#### How to complete this task:
Look over the lines below. Report each one that includes the string "regression".

[Saved entries]
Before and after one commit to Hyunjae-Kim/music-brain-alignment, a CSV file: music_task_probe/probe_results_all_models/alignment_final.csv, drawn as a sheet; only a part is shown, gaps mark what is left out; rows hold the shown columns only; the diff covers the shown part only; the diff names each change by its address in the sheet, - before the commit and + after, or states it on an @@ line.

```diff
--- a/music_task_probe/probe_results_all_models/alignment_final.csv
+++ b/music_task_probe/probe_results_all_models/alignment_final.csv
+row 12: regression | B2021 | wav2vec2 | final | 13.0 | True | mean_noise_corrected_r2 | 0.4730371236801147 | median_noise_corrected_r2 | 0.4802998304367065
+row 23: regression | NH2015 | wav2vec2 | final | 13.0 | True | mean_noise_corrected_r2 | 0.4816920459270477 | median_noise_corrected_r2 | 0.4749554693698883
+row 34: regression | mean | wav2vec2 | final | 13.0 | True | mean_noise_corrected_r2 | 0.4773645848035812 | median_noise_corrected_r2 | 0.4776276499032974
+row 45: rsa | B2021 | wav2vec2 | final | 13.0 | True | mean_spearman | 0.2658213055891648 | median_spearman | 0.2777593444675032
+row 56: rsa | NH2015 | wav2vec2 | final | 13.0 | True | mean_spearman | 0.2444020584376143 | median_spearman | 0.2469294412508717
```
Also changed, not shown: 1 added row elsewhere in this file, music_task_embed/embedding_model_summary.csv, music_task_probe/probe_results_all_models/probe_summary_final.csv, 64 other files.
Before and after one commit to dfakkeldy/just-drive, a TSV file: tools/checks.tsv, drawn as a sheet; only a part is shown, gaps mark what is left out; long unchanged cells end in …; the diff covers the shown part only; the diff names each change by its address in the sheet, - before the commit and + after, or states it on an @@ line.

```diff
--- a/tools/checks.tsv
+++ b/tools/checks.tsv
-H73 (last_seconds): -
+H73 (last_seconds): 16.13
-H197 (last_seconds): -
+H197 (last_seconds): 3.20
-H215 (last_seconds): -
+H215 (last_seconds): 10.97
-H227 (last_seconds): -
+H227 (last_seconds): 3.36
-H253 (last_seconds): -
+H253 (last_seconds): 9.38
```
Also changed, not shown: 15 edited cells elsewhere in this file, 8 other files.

#### Solution to the problem:
+row 12: regression | B2021 | wav2vec2 | final | 13.0 | True | mean_noise_corrected_r2 | 0.4730371236801147 | median_noise_corrected_r2 | 0.4802998304367065
+row 23: regression | NH2015 | wav2vec2 | final | 13.0 | True | mean_noise_corrected_r2 | 0.4816920459270477 | median_noise_corrected_r2 | 0.4749554693698883
+row 34: regression | mean | wav2vec2 | final | 13.0 | True | mean_noise_corrected_r2 | 0.4773645848035812 | median_noise_corrected_r2 | 0.4776276499032974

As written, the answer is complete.